And this brings us to the most important question: Why do you want to be an Artist? What is it that makes you pick up your brushes? What compels you to shape and form the World around you? Money is only a good Motive if it works. It is possible to make a living from your Art, but is can be a long, hard road. If it is only the monetary reward, there are probably easier jobs to have. If you have a strong Message, spreading that Word can be Motivation enough. This has served many a Political Artist, who feel that they can make their point better through their chosen Art than through speeches, leaflets and debates.
Do you find the Creative urges difficult to resist? Do you seem to have so many Ideas that you must give them form, lest you burst? Are they so good that it would be a crime to not share them? Have you taken inspiration from another, seeing their work, or their dedication, and decided to follow in their footsteps? Do you stay true to their ideals and methods, or bring your own perspective on things?

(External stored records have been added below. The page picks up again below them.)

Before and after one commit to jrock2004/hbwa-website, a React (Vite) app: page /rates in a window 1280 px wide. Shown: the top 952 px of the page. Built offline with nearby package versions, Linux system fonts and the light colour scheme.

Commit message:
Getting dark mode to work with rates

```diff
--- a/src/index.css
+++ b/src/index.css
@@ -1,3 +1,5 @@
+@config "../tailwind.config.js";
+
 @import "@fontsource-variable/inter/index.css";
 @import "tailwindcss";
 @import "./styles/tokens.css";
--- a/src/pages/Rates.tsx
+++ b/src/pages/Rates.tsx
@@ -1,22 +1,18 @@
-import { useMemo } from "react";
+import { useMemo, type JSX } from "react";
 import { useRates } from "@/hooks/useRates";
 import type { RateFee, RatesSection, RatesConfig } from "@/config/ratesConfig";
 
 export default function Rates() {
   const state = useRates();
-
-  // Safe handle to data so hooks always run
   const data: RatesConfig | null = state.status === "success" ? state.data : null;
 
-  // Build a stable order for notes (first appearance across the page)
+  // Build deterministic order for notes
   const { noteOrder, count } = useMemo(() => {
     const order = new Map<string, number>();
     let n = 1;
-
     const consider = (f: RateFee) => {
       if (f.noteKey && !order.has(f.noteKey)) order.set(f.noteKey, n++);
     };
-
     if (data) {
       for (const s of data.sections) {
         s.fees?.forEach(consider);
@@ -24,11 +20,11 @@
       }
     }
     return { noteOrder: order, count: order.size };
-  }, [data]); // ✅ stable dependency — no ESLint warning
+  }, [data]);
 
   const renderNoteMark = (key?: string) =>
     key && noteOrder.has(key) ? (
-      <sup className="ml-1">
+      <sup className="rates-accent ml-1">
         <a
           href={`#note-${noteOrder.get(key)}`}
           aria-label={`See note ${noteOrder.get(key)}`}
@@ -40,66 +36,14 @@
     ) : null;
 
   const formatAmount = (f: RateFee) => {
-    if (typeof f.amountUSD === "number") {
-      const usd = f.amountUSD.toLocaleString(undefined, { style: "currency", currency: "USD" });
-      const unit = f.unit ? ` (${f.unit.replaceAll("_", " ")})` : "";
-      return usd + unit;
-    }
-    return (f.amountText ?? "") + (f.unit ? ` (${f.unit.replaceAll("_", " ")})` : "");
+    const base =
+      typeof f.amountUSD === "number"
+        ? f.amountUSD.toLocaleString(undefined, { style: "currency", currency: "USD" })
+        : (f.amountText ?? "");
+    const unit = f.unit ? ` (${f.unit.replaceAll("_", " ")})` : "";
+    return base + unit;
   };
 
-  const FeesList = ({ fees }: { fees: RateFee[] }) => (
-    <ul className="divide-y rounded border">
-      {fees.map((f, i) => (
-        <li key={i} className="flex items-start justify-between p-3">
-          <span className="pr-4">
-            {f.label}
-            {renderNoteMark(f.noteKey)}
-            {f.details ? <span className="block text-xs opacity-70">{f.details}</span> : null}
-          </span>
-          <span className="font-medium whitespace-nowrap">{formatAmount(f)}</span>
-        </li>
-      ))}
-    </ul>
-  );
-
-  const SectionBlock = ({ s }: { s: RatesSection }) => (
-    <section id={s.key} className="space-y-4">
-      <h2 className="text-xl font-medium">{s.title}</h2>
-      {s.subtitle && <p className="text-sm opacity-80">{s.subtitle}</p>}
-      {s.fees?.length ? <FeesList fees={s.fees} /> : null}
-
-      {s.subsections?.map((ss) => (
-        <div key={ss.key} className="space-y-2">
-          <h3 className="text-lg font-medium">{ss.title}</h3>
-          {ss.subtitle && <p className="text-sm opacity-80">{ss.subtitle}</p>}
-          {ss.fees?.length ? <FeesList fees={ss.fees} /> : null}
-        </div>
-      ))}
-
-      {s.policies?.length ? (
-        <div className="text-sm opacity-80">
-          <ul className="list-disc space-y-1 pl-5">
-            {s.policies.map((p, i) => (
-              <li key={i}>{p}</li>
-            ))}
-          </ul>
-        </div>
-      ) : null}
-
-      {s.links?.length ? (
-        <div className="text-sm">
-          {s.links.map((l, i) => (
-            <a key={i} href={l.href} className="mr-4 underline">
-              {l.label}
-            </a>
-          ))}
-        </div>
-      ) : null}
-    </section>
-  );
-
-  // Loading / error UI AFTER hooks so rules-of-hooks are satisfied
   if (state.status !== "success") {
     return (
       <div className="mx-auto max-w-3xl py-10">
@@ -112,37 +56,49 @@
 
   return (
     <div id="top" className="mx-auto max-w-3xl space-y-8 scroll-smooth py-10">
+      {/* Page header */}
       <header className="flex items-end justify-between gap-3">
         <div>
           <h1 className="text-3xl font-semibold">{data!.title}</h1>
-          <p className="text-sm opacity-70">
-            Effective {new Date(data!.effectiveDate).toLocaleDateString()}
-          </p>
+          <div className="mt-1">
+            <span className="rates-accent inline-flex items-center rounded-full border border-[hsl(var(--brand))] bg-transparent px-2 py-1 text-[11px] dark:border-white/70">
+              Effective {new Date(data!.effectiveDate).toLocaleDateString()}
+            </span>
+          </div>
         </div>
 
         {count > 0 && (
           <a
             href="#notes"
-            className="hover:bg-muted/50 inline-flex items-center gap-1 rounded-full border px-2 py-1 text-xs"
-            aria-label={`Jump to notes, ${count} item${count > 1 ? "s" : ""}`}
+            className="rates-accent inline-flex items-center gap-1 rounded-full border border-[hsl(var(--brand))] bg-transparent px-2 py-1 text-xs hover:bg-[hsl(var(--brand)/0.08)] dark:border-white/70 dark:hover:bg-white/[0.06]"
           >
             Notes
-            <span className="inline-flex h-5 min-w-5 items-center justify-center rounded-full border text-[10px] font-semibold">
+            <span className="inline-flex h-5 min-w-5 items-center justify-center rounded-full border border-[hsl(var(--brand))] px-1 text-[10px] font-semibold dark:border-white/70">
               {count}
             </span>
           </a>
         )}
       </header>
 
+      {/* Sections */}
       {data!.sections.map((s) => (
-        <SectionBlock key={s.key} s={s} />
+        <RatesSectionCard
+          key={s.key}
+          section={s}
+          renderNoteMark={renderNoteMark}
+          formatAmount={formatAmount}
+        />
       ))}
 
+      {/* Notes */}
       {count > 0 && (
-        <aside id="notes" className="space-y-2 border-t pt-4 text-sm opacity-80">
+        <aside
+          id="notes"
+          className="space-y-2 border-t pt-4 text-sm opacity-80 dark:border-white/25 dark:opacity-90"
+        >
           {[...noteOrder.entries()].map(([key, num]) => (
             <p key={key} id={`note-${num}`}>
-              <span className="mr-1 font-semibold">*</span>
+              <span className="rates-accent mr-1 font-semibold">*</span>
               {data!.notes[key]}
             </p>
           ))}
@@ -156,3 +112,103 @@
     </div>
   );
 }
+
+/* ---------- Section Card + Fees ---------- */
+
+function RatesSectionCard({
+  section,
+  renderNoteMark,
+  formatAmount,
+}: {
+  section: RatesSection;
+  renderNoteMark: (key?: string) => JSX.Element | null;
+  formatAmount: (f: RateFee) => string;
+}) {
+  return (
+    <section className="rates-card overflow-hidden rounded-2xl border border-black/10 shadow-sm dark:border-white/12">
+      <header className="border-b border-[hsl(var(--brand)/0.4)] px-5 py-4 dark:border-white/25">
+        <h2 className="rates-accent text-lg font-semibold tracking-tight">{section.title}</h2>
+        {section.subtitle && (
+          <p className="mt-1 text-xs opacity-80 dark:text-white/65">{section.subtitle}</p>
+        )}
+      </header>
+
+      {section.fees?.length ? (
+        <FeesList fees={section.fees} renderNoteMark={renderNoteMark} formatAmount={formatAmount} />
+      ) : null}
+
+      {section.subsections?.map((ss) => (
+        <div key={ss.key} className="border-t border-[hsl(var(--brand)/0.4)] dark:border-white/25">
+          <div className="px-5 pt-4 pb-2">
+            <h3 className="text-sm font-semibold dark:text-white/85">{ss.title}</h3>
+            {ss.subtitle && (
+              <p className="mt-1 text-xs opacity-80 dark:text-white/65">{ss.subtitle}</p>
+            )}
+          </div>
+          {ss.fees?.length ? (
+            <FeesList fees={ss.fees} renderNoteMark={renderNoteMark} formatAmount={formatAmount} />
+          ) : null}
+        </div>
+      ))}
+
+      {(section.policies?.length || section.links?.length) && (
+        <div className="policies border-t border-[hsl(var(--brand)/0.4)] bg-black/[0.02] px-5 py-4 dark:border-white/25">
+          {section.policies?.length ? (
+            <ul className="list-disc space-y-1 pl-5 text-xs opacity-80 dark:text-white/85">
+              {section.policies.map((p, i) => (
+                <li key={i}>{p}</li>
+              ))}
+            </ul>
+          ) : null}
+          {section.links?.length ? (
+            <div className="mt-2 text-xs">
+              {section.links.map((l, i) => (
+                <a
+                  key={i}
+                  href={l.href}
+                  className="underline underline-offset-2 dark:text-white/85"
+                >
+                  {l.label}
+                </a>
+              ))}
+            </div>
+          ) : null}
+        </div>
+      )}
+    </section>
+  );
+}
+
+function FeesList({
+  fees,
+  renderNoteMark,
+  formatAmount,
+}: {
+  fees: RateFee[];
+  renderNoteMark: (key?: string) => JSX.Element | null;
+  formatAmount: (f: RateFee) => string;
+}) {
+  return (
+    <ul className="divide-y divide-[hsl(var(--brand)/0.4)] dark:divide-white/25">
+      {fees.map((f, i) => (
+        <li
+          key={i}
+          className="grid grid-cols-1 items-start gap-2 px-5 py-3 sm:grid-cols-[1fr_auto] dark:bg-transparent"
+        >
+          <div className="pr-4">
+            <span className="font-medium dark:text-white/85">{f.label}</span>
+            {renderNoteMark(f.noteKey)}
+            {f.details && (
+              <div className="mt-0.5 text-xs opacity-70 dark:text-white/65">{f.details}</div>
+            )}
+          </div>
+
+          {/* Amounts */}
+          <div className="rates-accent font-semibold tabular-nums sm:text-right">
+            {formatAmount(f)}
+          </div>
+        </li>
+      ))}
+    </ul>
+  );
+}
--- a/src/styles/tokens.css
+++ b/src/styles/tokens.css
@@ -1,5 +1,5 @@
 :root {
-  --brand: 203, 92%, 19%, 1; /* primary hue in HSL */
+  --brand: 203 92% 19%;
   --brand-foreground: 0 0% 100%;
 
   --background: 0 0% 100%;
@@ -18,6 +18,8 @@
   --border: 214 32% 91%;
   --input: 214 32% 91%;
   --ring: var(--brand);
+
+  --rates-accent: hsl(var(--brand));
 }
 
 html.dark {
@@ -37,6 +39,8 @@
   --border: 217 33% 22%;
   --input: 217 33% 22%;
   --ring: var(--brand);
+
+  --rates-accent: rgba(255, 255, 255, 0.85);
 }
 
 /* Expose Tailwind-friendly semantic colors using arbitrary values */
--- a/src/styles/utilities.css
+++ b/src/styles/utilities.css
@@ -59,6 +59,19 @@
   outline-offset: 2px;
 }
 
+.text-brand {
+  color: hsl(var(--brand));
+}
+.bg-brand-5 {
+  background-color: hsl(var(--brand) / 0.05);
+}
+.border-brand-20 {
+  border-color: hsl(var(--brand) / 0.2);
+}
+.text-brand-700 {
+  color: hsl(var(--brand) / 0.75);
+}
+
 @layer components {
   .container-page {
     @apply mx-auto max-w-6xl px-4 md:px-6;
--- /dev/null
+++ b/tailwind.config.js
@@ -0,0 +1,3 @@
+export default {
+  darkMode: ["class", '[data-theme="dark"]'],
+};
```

What is it that makes you want get up from the sofa, and produce Art? What drives you? Through bad reviews, or worse, no reviews, through lack of sales and lack of interest, through the cold Winter nights without money for fuel, and the urge to give it all up and get a job in admin, why do you keep going back to Art? To examine, and re-examine, this, to see beyond the How and the When, to the Why, is to reach a deeper understanding of yourself, and therefore of your Art. Many an Artist before you has tried to find their own answers to these questions through their Art. Others have thought long and hard on them, while some brush them aside, letting the answers come, or not, concentrating more on the Art at hand than questions that distract them from it.
Only you are able to find your own answers. You may even find different questions. Art is a big, wide World, and no-one is able to answer for you.
Although it is likely that many will try.

So, do you still want to be an Artist?